What you should do: Without the pictures, can you quote each line below exactly?

Supplied information:
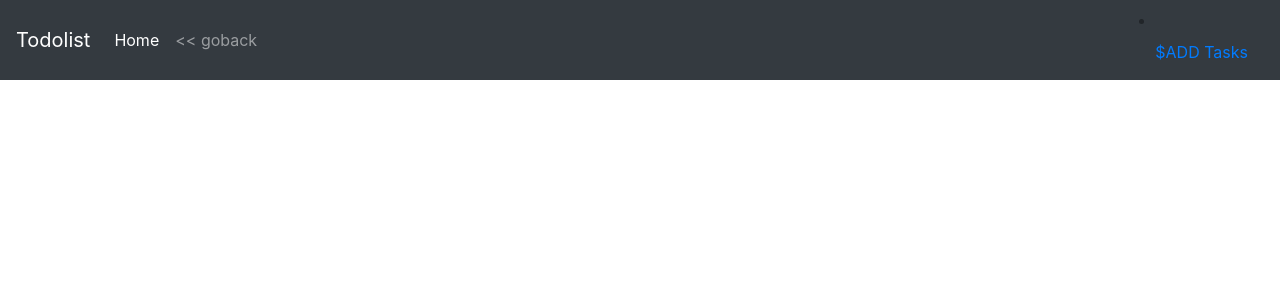
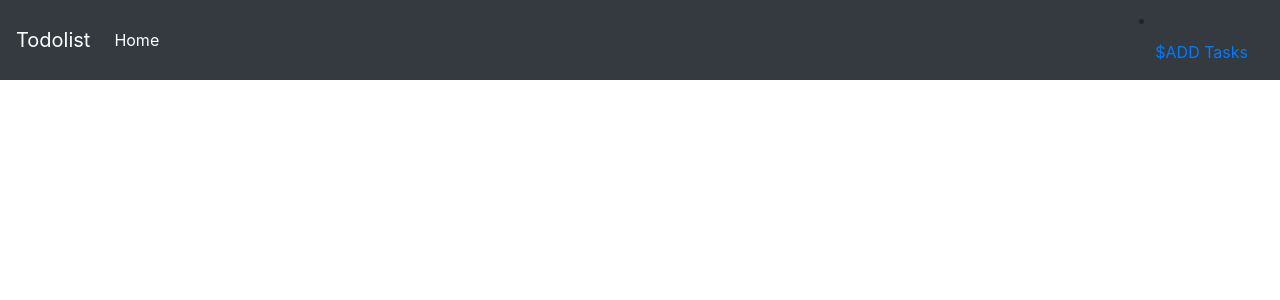
Before and after one commit to dastha456/todo-list, a Django app: template templates/base.html in a window 1280 px wide. Shown: the top 300 px of the page. Run offline with Django 3.2, Linux system fonts and the light colour scheme; the template is opened without the code that fills it, so the values that code supplies are empty; some libraries are stand-ins or nearby versions.

Commit message:
Update base.html

```diff
--- a/templates/base.html
+++ b/templates/base.html
@@ -1,12 +1,14 @@
+{% load staticfiles %}
 <html>
 <head>
-{% load staticfiles %}
+
 <link rel= 'stylesheet' href="{%static 'css/base.css'%}"
 <script src="https://code.jquery.com/jquery-3.3.1.slim.min.js" </script>
 <script src="https://cdnjs.cloudflare.com/ajax/libs/popper.js/1.14.3/umd/popper.min.js" </script>
 <script src="https://stackpath.bootstrapcdn.com/bootstrap/4.1.1/js/bootstrap.min.js" </script>
 <link rel="stylesheet" href="https://stackpath.bootstrapcdn.com/bootstrap/4.1.1/css/bootstrap.min.css" >
-
+<head>
+    <body>
 
     <nav class="navbar navbar-expand-md navbar-dark bg-dark mb-4">
       <a class="navbar-brand" href="#">Todolist</a>
@@ -18,10 +20,6 @@
           <li class="nav-item active">
             <a class="nav-link" href="/todos">Home </a>
           </li>
-          <li class="nav-item">
-            <a class="nav-link" href="/todos"> << goback </a>
-          </li>
-
         </ul>
         <li class="nav-item">
           <a class="nav-link" href="/todos/todocreate"> $ADD Tasks</a>
@@ -30,5 +28,5 @@
     </nav>
 {% block content%}
 {%endblock %}
-</head>
+    </body>
 </html>
```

Result of this task:
Before and after one commit to dastha456/todo-list, a Django app: template templates/base.html in a window 1280 px wide. Shown: the top 300 px of the page. Run offline with Django 3.2, Linux system fonts and the light colour scheme; the template is opened without the code that fills it, so the values that code supplies are empty; some libraries are stand-ins or nearby versions.

Commit message:
Update base.html

```diff
--- a/templates/base.html
+++ b/templates/base.html
@@ -1,12 +1,14 @@
+{% load staticfiles %}
 <html>
 <head>
-{% load staticfiles %}
+
 <link rel= 'stylesheet' href="{%static 'css/base.css'%}"
 <script src="https://code.jquery.com/jquery-3.3.1.slim.min.js" </script>
 <script src="https://cdnjs.cloudflare.com/ajax/libs/popper.js/1.14.3/umd/popper.min.js" </script>
 <script src="https://stackpath.bootstrapcdn.com/bootstrap/4.1.1/js/bootstrap.min.js" </script>
 <link rel="stylesheet" href="https://stackpath.bootstrapcdn.com/bootstrap/4.1.1/css/bootstrap.min.css" >
-
+<head>
+    <body>
 
     <nav class="navbar navbar-expand-md navbar-dark bg-dark mb-4">
       <a class="navbar-brand" href="#">Todolist</a>
@@ -18,10 +20,6 @@
           <li class="nav-item active">
             <a class="nav-link" href="/todos">Home </a>
           </li>
-          <li class="nav-item">
-            <a class="nav-link" href="/todos"> << goback </a>
-          </li>
-
         </ul>
         <li class="nav-item">
           <a class="nav-link" href="/todos/todocreate"> $ADD Tasks</a>
@@ -30,5 +28,5 @@
     </nav>
 {% block content%}
 {%endblock %}
-</head>
+    </body>
 </html>
```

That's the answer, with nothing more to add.